*Task*:
Your answer must be an exact copy of every record below.

*Data extracts*:
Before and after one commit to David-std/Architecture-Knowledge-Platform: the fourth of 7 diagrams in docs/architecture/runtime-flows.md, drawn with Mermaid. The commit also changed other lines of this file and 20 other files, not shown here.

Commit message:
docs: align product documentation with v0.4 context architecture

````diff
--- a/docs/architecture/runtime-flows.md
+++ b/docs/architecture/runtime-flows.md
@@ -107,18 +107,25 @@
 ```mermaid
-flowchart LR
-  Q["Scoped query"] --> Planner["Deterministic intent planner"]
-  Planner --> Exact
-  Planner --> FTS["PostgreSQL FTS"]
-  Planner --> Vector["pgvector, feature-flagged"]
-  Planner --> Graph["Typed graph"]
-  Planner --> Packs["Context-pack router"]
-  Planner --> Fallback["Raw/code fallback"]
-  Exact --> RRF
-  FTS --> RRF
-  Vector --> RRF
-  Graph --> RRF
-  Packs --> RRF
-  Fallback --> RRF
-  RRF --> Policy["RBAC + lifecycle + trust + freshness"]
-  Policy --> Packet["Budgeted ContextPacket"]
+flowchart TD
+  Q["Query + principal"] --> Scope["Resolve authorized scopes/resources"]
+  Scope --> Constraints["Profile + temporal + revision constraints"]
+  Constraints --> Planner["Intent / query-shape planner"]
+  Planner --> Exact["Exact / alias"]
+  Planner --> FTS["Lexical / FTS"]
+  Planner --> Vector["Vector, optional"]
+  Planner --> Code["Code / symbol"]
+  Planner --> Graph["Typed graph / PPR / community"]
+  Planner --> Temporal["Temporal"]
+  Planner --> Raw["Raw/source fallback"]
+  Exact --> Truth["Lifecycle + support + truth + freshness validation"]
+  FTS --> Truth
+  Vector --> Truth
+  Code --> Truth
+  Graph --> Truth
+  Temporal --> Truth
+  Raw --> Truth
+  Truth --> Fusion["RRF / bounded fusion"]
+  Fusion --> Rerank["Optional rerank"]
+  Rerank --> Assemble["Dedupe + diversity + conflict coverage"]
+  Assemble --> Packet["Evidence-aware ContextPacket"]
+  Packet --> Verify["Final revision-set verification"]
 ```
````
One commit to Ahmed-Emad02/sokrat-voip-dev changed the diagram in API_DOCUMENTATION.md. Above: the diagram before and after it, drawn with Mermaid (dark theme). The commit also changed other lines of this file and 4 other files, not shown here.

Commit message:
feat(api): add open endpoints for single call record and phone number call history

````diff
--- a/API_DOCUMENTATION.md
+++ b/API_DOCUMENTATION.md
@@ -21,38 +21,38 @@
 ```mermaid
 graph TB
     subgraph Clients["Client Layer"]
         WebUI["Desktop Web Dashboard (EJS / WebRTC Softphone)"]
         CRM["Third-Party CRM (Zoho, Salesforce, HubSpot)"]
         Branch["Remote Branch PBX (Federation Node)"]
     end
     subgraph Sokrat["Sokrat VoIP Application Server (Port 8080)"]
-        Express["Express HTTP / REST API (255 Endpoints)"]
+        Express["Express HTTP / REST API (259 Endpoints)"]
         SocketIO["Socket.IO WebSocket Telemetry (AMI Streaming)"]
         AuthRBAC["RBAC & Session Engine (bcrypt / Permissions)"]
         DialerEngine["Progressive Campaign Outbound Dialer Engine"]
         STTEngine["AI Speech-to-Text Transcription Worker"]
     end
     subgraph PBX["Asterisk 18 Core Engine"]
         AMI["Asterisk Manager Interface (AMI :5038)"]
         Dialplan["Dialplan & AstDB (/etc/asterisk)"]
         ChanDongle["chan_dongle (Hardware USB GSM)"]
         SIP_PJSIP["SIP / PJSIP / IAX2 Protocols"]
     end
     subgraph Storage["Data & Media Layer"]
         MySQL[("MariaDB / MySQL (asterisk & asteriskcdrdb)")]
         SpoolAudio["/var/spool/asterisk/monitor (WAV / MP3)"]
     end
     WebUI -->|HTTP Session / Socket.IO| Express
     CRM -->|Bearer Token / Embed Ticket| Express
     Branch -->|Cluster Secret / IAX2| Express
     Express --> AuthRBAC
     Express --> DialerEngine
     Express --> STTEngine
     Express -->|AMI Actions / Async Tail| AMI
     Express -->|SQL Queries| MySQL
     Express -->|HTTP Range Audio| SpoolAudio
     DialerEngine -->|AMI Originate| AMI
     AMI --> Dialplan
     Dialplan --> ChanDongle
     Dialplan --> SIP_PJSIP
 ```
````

*Answer box*:
Before and after one commit to David-std/Architecture-Knowledge-Platform: the fourth of 7 diagrams in docs/architecture/runtime-flows.md, drawn with Mermaid. The commit also changed other lines of this file and 20 other files, not shown here.

Commit message:
docs: align product documentation with v0.4 context architecture

````diff
--- a/docs/architecture/runtime-flows.md
+++ b/docs/architecture/runtime-flows.md
@@ -107,18 +107,25 @@
 ```mermaid
-flowchart LR
-  Q["Scoped query"] --> Planner["Deterministic intent planner"]
-  Planner --> Exact
-  Planner --> FTS["PostgreSQL FTS"]
-  Planner --> Vector["pgvector, feature-flagged"]
-  Planner --> Graph["Typed graph"]
-  Planner --> Packs["Context-pack router"]
-  Planner --> Fallback["Raw/code fallback"]
-  Exact --> RRF
-  FTS --> RRF
-  Vector --> RRF
-  Graph --> RRF
-  Packs --> RRF
-  Fallback --> RRF
-  RRF --> Policy["RBAC + lifecycle + trust + freshness"]
-  Policy --> Packet["Budgeted ContextPacket"]
+flowchart TD
+  Q["Query + principal"] --> Scope["Resolve authorized scopes/resources"]
+  Scope --> Constraints["Profile + temporal + revision constraints"]
+  Constraints --> Planner["Intent / query-shape planner"]
+  Planner --> Exact["Exact / alias"]
+  Planner --> FTS["Lexical / FTS"]
+  Planner --> Vector["Vector, optional"]
+  Planner --> Code["Code / symbol"]
+  Planner --> Graph["Typed graph / PPR / community"]
+  Planner --> Temporal["Temporal"]
+  Planner --> Raw["Raw/source fallback"]
+  Exact --> Truth["Lifecycle + support + truth + freshness validation"]
+  FTS --> Truth
+  Vector --> Truth
+  Code --> Truth
+  Graph --> Truth
+  Temporal --> Truth
+  Raw --> Truth
+  Truth --> Fusion["RRF / bounded fusion"]
+  Fusion --> Rerank["Optional rerank"]
+  Rerank --> Assemble["Dedupe + diversity + conflict coverage"]
+  Assemble --> Packet["Evidence-aware ContextPacket"]
+  Packet --> Verify["Final revision-set verification"]
 ```
````
One commit to Ahmed-Emad02/sokrat-voip-dev changed the diagram in API_DOCUMENTATION.md. Above: the diagram before and after it, drawn with Mermaid (dark theme). The commit also changed other lines of this file and 4 other files, not shown here.

Commit message:
feat(api): add open endpoints for single call record and phone number call history

````diff
--- a/API_DOCUMENTATION.md
+++ b/API_DOCUMENTATION.md
@@ -21,38 +21,38 @@
 ```mermaid
 graph TB
     subgraph Clients["Client Layer"]
         WebUI["Desktop Web Dashboard (EJS / WebRTC Softphone)"]
         CRM["Third-Party CRM (Zoho, Salesforce, HubSpot)"]
         Branch["Remote Branch PBX (Federation Node)"]
     end
     subgraph Sokrat["Sokrat VoIP Application Server (Port 8080)"]
-        Express["Express HTTP / REST API (255 Endpoints)"]
+        Express["Express HTTP / REST API (259 Endpoints)"]
         SocketIO["Socket.IO WebSocket Telemetry (AMI Streaming)"]
         AuthRBAC["RBAC & Session Engine (bcrypt / Permissions)"]
         DialerEngine["Progressive Campaign Outbound Dialer Engine"]
         STTEngine["AI Speech-to-Text Transcription Worker"]
     end
     subgraph PBX["Asterisk 18 Core Engine"]
         AMI["Asterisk Manager Interface (AMI :5038)"]
         Dialplan["Dialplan & AstDB (/etc/asterisk)"]
         ChanDongle["chan_dongle (Hardware USB GSM)"]
         SIP_PJSIP["SIP / PJSIP / IAX2 Protocols"]
     end
     subgraph Storage["Data & Media Layer"]
         MySQL[("MariaDB / MySQL (asterisk & asteriskcdrdb)")]
         SpoolAudio["/var/spool/asterisk/monitor (WAV / MP3)"]
     end
     WebUI -->|HTTP Session / Socket.IO| Express
     CRM -->|Bearer Token / Embed Ticket| Express
     Branch -->|Cluster Secret / IAX2| Express
     Express --> AuthRBAC
     Express --> DialerEngine
     Express --> STTEngine
     Express -->|AMI Actions / Async Tail| AMI
     Express -->|SQL Queries| MySQL
     Express -->|HTTP Range Audio| SpoolAudio
     DialerEngine -->|AMI Originate| AMI
     AMI --> Dialplan
     Dialplan --> ChanDongle
     Dialplan --> SIP_PJSIP
 ```
````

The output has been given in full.